PROVIDED ENTRIES:
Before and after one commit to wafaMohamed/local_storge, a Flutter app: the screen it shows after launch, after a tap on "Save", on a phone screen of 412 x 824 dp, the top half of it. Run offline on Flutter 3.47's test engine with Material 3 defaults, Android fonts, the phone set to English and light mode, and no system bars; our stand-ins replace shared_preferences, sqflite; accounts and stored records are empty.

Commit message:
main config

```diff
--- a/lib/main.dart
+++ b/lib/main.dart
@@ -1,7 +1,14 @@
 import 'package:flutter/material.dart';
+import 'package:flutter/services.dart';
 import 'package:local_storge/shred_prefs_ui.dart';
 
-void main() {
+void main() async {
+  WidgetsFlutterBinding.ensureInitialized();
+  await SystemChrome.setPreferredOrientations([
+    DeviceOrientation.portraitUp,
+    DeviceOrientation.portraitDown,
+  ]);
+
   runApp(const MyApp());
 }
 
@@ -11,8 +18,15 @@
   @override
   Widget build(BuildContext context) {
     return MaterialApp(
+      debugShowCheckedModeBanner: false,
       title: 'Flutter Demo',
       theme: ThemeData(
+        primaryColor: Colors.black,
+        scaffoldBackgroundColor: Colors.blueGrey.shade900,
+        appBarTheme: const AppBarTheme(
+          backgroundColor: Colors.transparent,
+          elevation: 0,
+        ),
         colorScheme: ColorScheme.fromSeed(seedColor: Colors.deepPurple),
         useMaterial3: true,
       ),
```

* * *

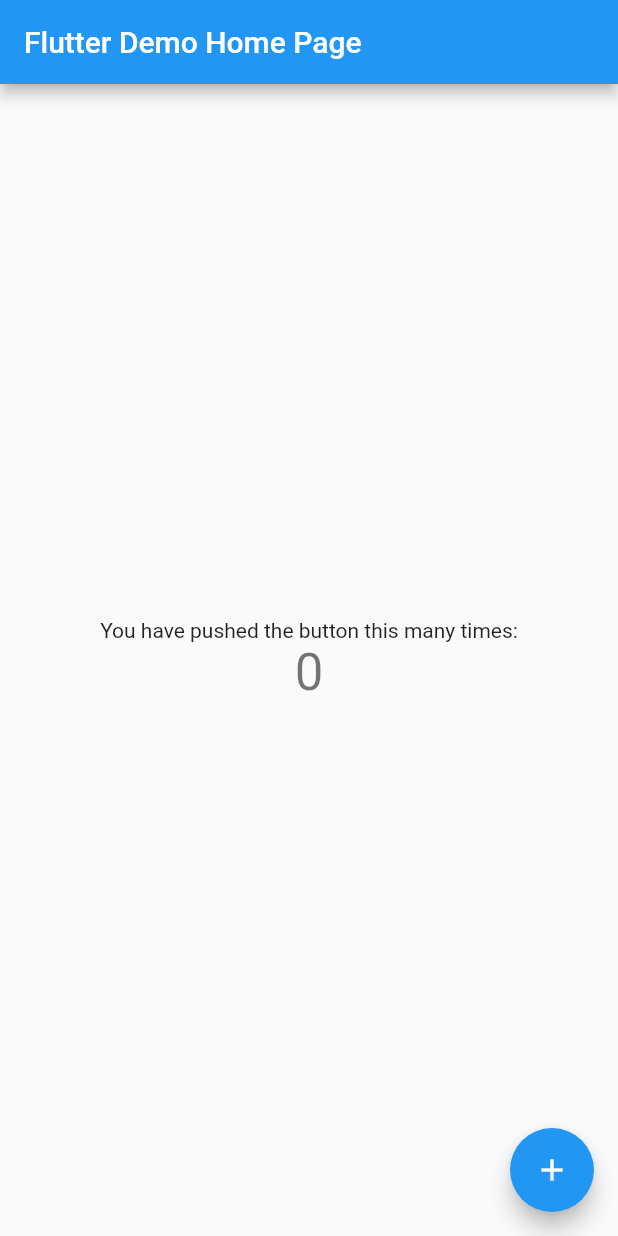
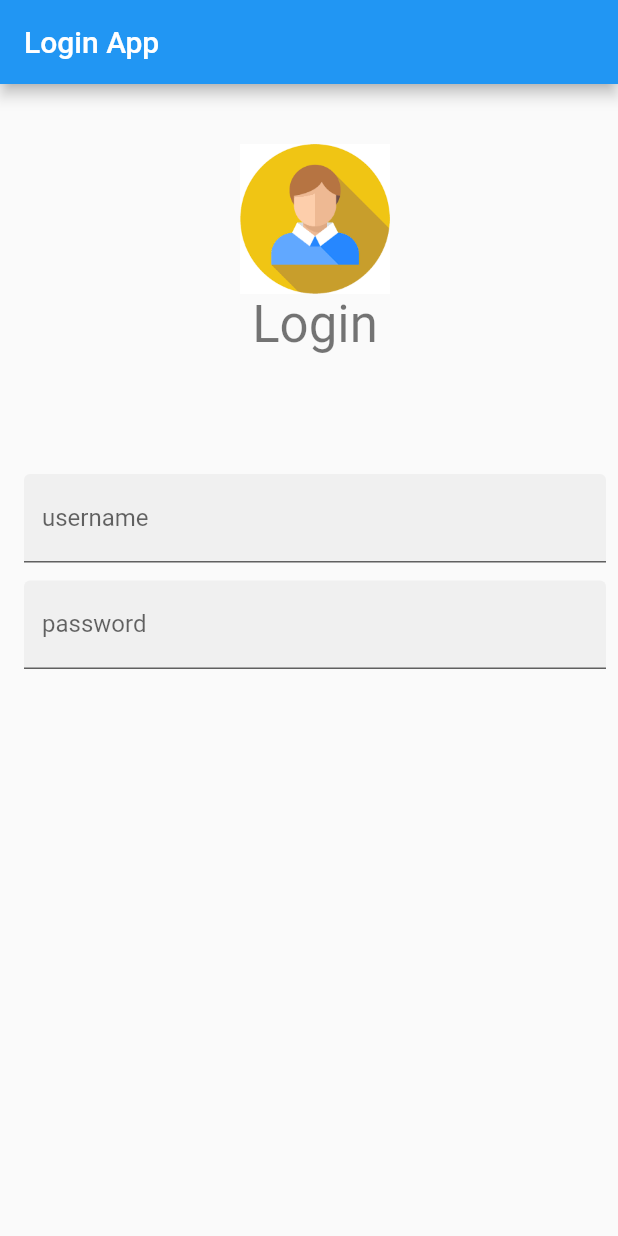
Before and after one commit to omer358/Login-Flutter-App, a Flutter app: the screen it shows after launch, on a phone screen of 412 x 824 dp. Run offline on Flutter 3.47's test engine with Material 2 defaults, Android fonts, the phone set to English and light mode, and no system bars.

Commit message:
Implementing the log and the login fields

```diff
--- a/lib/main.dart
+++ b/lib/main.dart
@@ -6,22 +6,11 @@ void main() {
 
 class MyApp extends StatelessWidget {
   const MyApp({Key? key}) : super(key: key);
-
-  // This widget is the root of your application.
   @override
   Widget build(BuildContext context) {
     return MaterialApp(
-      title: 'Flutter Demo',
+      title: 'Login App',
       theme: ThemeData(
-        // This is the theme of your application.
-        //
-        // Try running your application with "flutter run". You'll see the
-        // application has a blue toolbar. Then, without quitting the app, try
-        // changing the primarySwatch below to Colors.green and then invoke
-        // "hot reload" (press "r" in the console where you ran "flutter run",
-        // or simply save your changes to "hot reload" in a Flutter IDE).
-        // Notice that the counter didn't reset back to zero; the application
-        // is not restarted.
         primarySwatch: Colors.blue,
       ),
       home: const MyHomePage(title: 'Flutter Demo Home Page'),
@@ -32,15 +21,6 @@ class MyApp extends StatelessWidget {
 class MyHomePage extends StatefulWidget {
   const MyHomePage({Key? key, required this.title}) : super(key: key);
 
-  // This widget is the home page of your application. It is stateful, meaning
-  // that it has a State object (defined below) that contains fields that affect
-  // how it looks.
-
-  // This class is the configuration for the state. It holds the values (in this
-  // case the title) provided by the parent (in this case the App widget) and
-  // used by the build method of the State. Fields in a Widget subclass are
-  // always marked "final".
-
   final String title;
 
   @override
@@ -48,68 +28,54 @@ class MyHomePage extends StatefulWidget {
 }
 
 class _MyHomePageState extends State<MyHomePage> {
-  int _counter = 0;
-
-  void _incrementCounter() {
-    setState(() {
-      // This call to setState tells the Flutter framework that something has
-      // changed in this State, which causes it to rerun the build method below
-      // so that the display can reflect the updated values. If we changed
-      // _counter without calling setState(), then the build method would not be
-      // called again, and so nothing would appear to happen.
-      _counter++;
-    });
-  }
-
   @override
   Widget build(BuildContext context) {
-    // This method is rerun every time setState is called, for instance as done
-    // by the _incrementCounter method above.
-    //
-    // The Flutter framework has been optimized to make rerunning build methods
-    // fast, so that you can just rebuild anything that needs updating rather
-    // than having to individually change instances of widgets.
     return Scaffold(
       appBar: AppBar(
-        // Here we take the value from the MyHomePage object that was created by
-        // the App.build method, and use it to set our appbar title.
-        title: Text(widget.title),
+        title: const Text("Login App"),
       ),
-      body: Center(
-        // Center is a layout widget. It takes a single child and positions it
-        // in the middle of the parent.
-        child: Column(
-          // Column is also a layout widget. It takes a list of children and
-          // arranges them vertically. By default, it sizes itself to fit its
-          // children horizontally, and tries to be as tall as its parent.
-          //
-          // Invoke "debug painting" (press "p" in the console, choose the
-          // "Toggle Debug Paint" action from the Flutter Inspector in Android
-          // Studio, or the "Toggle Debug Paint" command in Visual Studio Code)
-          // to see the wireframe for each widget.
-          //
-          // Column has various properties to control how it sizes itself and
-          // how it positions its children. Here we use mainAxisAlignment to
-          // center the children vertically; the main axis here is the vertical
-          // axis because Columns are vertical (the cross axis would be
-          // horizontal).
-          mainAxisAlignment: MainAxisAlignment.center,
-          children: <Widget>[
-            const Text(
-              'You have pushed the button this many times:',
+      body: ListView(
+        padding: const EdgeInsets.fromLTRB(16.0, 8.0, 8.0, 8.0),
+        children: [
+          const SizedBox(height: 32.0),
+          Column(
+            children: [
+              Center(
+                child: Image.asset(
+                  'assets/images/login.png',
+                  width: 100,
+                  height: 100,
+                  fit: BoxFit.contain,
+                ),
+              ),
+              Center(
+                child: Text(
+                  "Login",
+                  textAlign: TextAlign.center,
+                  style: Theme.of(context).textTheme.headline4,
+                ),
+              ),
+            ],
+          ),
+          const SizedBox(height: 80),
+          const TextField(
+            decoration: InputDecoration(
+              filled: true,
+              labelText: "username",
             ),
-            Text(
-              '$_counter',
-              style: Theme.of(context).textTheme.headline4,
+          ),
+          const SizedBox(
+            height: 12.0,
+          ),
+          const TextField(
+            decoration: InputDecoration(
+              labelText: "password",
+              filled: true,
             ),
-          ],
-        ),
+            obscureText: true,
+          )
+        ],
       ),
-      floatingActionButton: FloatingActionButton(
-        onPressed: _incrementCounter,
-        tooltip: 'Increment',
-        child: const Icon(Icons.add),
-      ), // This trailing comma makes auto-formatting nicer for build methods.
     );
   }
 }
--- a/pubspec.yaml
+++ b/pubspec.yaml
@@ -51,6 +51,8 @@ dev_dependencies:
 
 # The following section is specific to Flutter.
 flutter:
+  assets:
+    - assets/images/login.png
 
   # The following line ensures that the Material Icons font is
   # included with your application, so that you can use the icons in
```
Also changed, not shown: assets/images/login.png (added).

--

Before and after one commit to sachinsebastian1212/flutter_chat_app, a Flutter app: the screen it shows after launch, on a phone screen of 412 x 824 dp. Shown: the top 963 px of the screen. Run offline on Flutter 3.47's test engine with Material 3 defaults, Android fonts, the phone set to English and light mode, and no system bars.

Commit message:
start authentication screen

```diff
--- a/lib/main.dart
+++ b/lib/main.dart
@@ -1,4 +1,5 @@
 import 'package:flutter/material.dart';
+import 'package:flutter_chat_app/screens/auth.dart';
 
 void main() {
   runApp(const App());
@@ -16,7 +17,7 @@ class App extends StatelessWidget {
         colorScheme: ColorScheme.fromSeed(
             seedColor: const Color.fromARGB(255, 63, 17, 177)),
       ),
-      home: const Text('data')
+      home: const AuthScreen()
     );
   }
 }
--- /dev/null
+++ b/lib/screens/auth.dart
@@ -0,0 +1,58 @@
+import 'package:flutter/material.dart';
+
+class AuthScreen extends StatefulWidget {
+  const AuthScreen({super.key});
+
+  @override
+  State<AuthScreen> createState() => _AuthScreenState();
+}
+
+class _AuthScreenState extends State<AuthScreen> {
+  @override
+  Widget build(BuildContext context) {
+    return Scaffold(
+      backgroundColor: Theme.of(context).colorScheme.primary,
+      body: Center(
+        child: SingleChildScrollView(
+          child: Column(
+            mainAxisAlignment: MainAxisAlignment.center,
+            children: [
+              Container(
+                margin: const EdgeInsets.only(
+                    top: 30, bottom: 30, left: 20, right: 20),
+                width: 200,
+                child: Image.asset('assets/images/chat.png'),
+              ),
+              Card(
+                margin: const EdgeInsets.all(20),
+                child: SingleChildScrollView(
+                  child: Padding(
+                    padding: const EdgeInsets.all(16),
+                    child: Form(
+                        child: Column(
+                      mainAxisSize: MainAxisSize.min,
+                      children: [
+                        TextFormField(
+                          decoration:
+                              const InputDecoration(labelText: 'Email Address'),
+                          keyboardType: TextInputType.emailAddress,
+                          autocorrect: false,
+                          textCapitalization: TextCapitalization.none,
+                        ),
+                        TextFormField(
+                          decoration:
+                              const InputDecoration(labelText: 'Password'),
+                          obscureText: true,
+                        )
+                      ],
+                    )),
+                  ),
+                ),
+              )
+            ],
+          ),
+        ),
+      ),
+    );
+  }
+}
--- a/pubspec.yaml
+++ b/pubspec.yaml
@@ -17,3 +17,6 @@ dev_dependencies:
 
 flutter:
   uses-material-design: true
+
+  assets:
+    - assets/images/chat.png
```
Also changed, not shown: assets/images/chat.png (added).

WORK ORDER: Pull every line with the string "title" out of the material.

COMPLETED TASK:
       title: 'Flutter Demo',
-      title: 'Flutter Demo',
+      title: 'Login App',
       home: const MyHomePage(title: 'Flutter Demo Home Page'),
   const MyHomePage({Key? key, required this.title}) : super(key: key);
-  // case the title) provided by the parent (in this case the App widget) and
   final String title;
-        // the App.build method, and use it to set our appbar title.
-        title: Text(widget.title),
+        title: const Text("Login App"),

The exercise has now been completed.